Most household chores are a bigger bore for the left-hander. If you're one of the nine-in-ten, you probably never stop to think about the way your tools are designed. That slotted spatula you fry with for instance: you've probably never even noticed that it's end is slanted so that you can run it round the outside of the pan and scoop everything into the middle. Try doing it with your left hand. Everything tips out onto the stove instead.
My favourite lefty has sliced herself open three times on my Swiss Army Knife and is incapable of opening a wine bottle.
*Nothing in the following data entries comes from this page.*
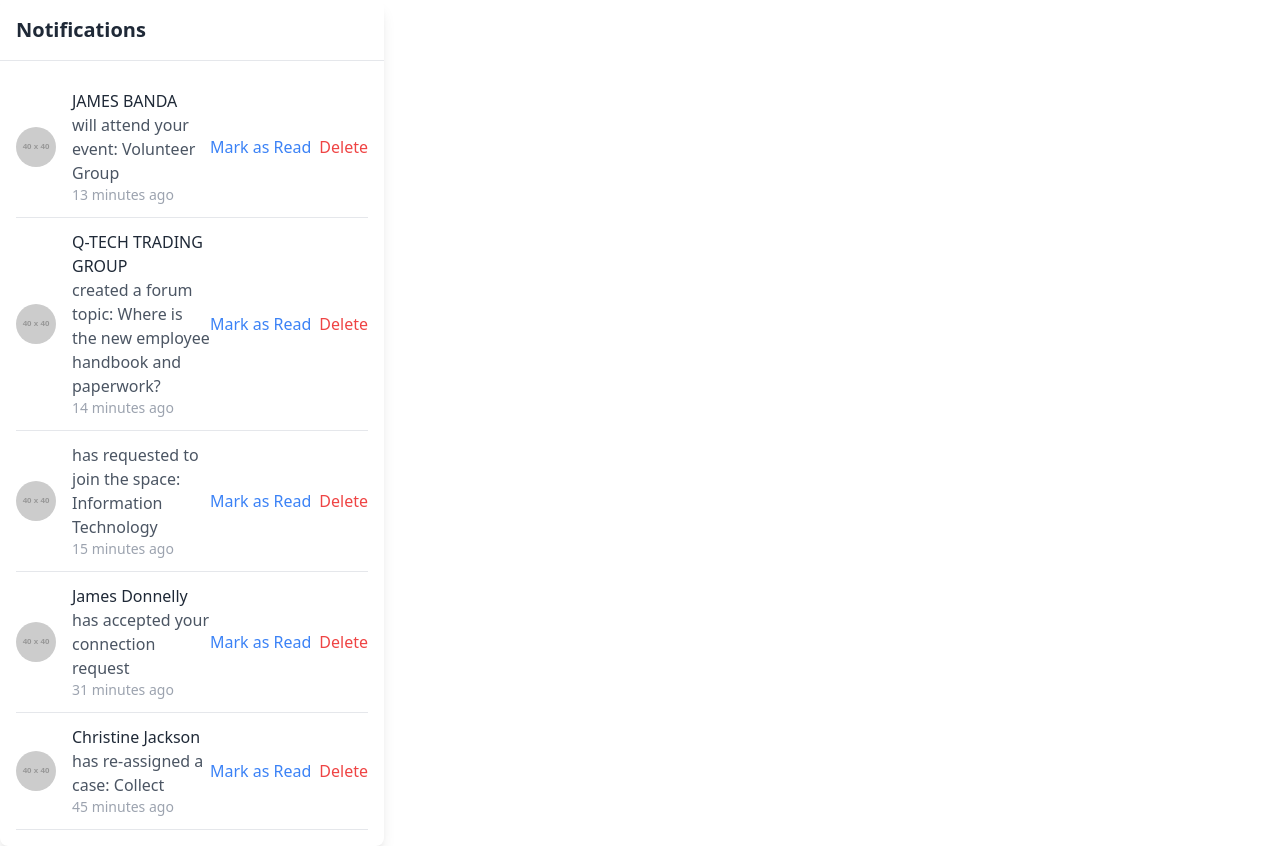
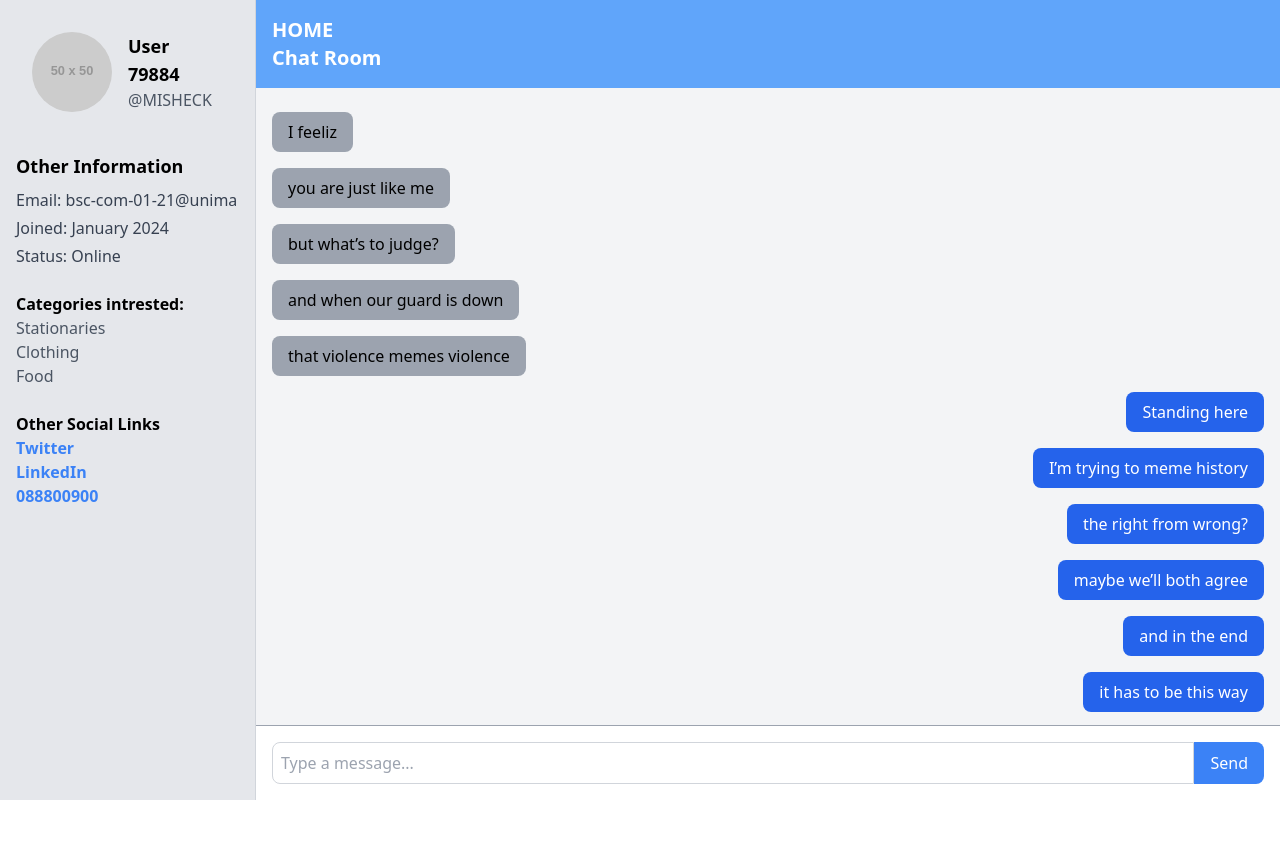
Before and after one commit to MsMalunguza/Group-4-project, a React (Create React App) app: page / in a window 1280 px wide. After the commit the page ends 800 px from the top, so only its background shows below. Built offline with nearby package versions, Linux system fonts and the light colour scheme.

Commit message:
chatrom phase 5

```diff
--- a/src/App.js
+++ b/src/App.js
@@ -14,8 +14,8 @@ function App() {
       {/*<SignUp></SignUp>*/}
       {/*<UserProfile></UserProfile> */}
       {/*<ChatRoom></ChatRoom> */}
-      {/* */}
-      <Notification></Notification>
+      {/* <Notification></Notification>*/}
+      <ChatRoom></ChatRoom>
     </div>
   );
 }
--- a/src/Components/chatroom.jsx
+++ b/src/Components/chatroom.jsx
@@ -23,6 +23,7 @@ const ChatRoom = () => {
       setNewMessage('');
     }
   };
+
 
   return (
     <div className="flex h-screen bg-gray-100">
```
Left-handers are generally quite adept at adjusting to the realities of life, but she longs for just a few tools of her own: a kitchen knife with the serrations on the right, a saucepan with a reversed pouring lip, a corkscrew that doesn't involve pushing the wrist inwards to turn it. "I don't think about it much," she says, "until I order a cake and they give me one of those stupid pastry forks with the double tine on the left. What am I supposed to do with that?".
The championing of this particular minority group falls to the Left Handers Club, an organisation which distributes quarterly newsletters and involves itself in the political side of things. Peter Luff MP recently tabled a set of educational questions on the subject in Parliament. Membership of the club also entitles one to 10 per cent discounts at their wonderful sister shop, Anything Left Handed, in Brewer St, London W1 (0171 437 3910). Their mail order catalogue contains everything from books to baby spoons. They carry 20 different pairs of scissors (pounds 3.25-pounds 36.95), lethal-looking Sabatiers (pounds 15.75-pounds 35.95), vegetable peelers to save skinned knuckles (pounds 1.95), calligraphy and manicure sets. If you love a left-hander, you could send them the "left-handers essential pack" (scissors, corkscrew, tin opener, potato peeler) for only pounds 13.95. Oh, and they also do pastry forks. Call 0181-770 3722 for a catalogue.